Autism and a False Trans Self-Diagnosis
My Daughter's Story
Seven years ago, my 19 year old daughter decided she was trans. When I found out, I immediately talked with her about why I did NOT think she was a 'he'. She lived with us so that helped me to be able to keep the conversation going. I let her know that as her mother I knew her pretty well, and what I saw was a confused young woman trying to find her way in the world.
At that time, I did not know that she was also autistic. I knew she had social anxiety and probably ADHD. Oh, and depression. She definitely had that.
I asked her about her plans. She told me she had done the chest binding thing a couple times. I then explained to her how much damage that could do to her breasts. She told me she would stop, for now.
I talked with her about what testosterone could do to her health, especially over time. She had not gotten into doing that yet, thankfully.
I explained that there is a broad range and type of femininity in women. It doesn't change the fact that they ARE all women. As we discussed things, I slowly found out that she had been bullied online because of her height (she's 6'2") and because she does not use makeup or wear dresses.
We talked together about her childhood. She was into animals then and beanie babies, not stereotypical girly things, but not boy things either. I told her that widespread transgenderism for women is a relatively new phenomenon, mostly since social media has come about.
And I also talked with her about my own personal experience of having a double mastectomy due to cancer many years ago. This helped her to realize that even without breasts, her mom is still a woman!
Thankfully, after many months, she recognized that she is in fact not trans. She did not have to try to change her body to match what others thought she should be. And when we found out she was autistic, it all clicked for her.
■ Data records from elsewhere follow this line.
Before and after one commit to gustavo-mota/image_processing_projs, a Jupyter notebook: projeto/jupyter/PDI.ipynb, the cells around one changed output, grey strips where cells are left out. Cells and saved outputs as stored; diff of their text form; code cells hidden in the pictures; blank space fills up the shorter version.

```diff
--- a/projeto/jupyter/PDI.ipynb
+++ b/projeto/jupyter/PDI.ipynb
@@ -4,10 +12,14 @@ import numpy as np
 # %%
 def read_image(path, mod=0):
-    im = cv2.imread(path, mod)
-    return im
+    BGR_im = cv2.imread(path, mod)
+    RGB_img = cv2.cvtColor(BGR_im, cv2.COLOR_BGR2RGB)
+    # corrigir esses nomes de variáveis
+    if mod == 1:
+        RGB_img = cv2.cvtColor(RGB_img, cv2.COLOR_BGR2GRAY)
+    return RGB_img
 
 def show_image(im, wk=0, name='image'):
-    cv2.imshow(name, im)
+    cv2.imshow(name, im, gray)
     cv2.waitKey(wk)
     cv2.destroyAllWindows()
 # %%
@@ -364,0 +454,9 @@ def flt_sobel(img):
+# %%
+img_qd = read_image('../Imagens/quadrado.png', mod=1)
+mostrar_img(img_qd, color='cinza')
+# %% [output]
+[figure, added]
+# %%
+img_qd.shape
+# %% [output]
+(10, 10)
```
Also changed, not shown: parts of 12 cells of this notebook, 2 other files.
Autism makes it hard for people to fit in, to know who they are in their own skin. Currently, she identifies as a woman who is bisexual. And I'm totally okay with that.
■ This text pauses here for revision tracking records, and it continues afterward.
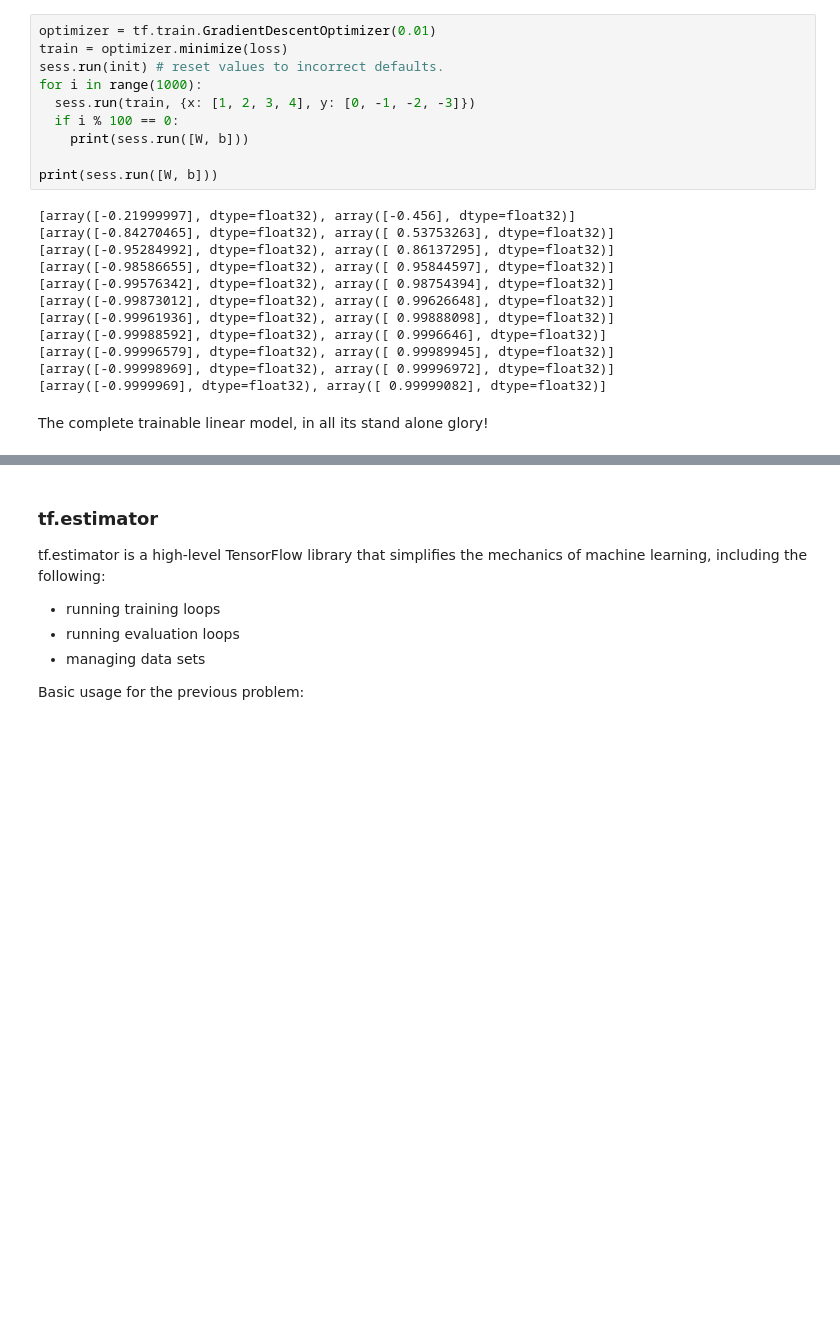
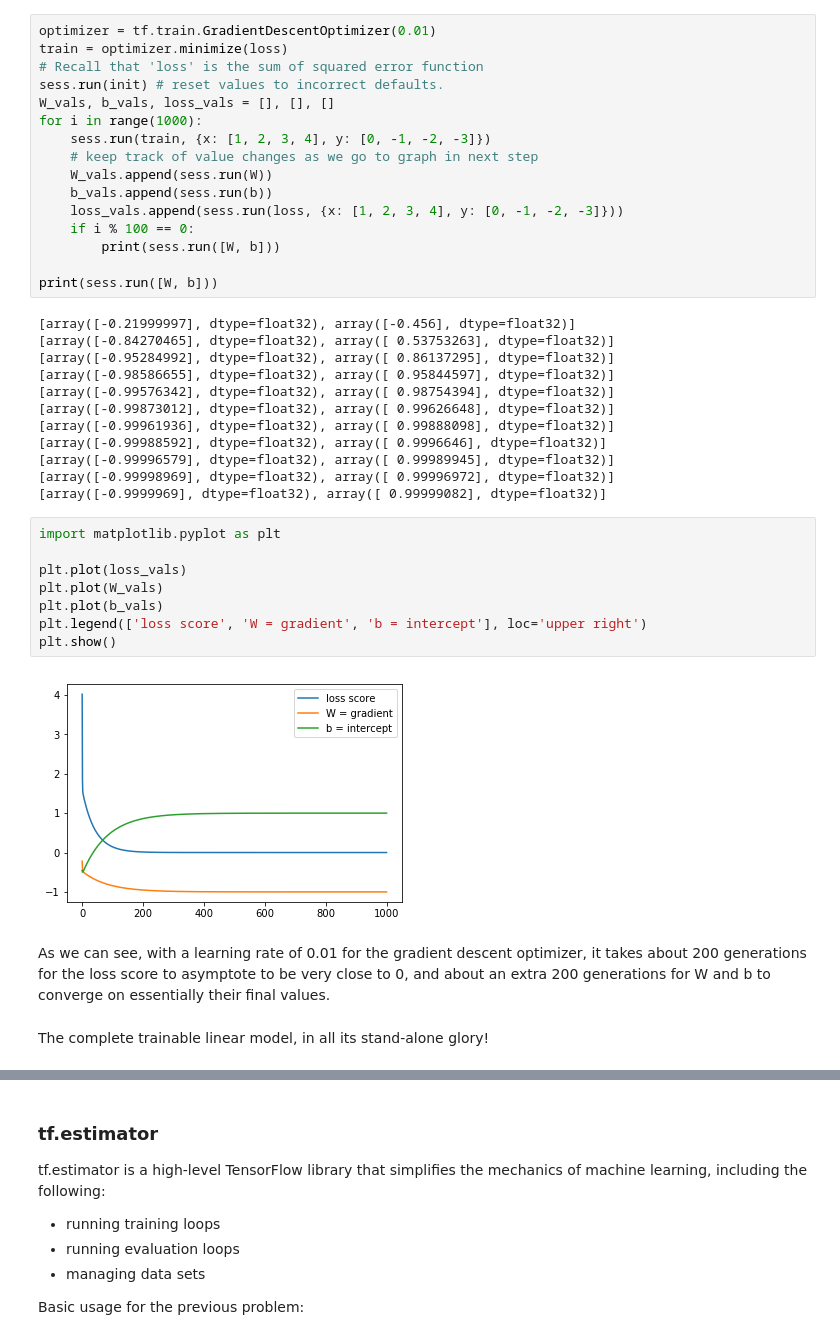
Before and after one commit to norrishd/TensorFlowTutorial, a Jupyter notebook: TensorFlowTutorial.ipynb, the cells around one changed output, grey strips where cells are left out. Saved outputs shown, nothing was run; the diff lists cells and outputs as text; blank space fills up the shorter version.

```diff
--- a/TensorFlowTutorial.ipynb
+++ b/TensorFlowTutorial.ipynb
@@ -122,11 +129,17 @@ Yay, our loss is now 0. That's great, but this is machine learning! We want to *
 # %%
 optimizer = tf.train.GradientDescentOptimizer(0.01)
 train = optimizer.minimize(loss)
+# Recall that 'loss' is the sum of squared error function
 sess.run(init) # reset values to incorrect defaults.
+W_vals, b_vals, loss_vals = [], [], []
 for i in range(1000):
-  sess.run(train, {x: [1, 2, 3, 4], y: [0, -1, -2, -3]})
-  if i % 100 == 0:
-    print(sess.run([W, b]))
+    sess.run(train, {x: [1, 2, 3, 4], y: [0, -1, -2, -3]})
+    # keep track of value changes as we go to graph in next step
+    W_vals.append(sess.run(W))
+    b_vals.append(sess.run(b))
+    loss_vals.append(sess.run(loss, {x: [1, 2, 3, 4], y: [0, -1, -2, -3]}))
+    if i % 100 == 0:
+        print(sess.run([W, b]))
 
 print(sess.run([W, b]))
 # %% [output]
@@ -141,8 +154,20 @@ print(sess.run([W, b]))
 [array([-0.99996579], dtype=float32), array([ 0.99989945], dtype=float32)]
 [array([-0.99998969], dtype=float32), array([ 0.99996972], dtype=float32)]
 [array([-0.9999969], dtype=float32), array([ 0.99999082], dtype=float32)]
+# %%
+import matplotlib.pyplot as plt
+
+plt.plot(loss_vals)
+plt.plot(W_vals)
+plt.plot(b_vals)
+plt.legend(['loss score', 'W = gradient', 'b = intercept'], loc='upper right')
+plt.show()
+# %% [output]
+[figure, added]
+# %% [markdown]
+As we can see, with a learning rate of 0.01 for the gradient descent optimizer, it takes about 200 generations for the loss score to asymptote to be very close to 0, and about an extra 200 generations for W and b to converge on essentially their final values.
 # %% [markdown]
-The complete trainable linear model, in all its stand alone glory!
+The complete trainable linear model, in all its stand-alone glory!
 # %%
 import tensorflow as tf
 
```
Also changed, not shown: parts of 58 cells of this notebook, 1 other file.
My heart goes out to all parents out there struggling with losing their daughters. If you are in this position, don't give up on her, love her, and help her to see that SHE is beautiful (and feminine) in her own way!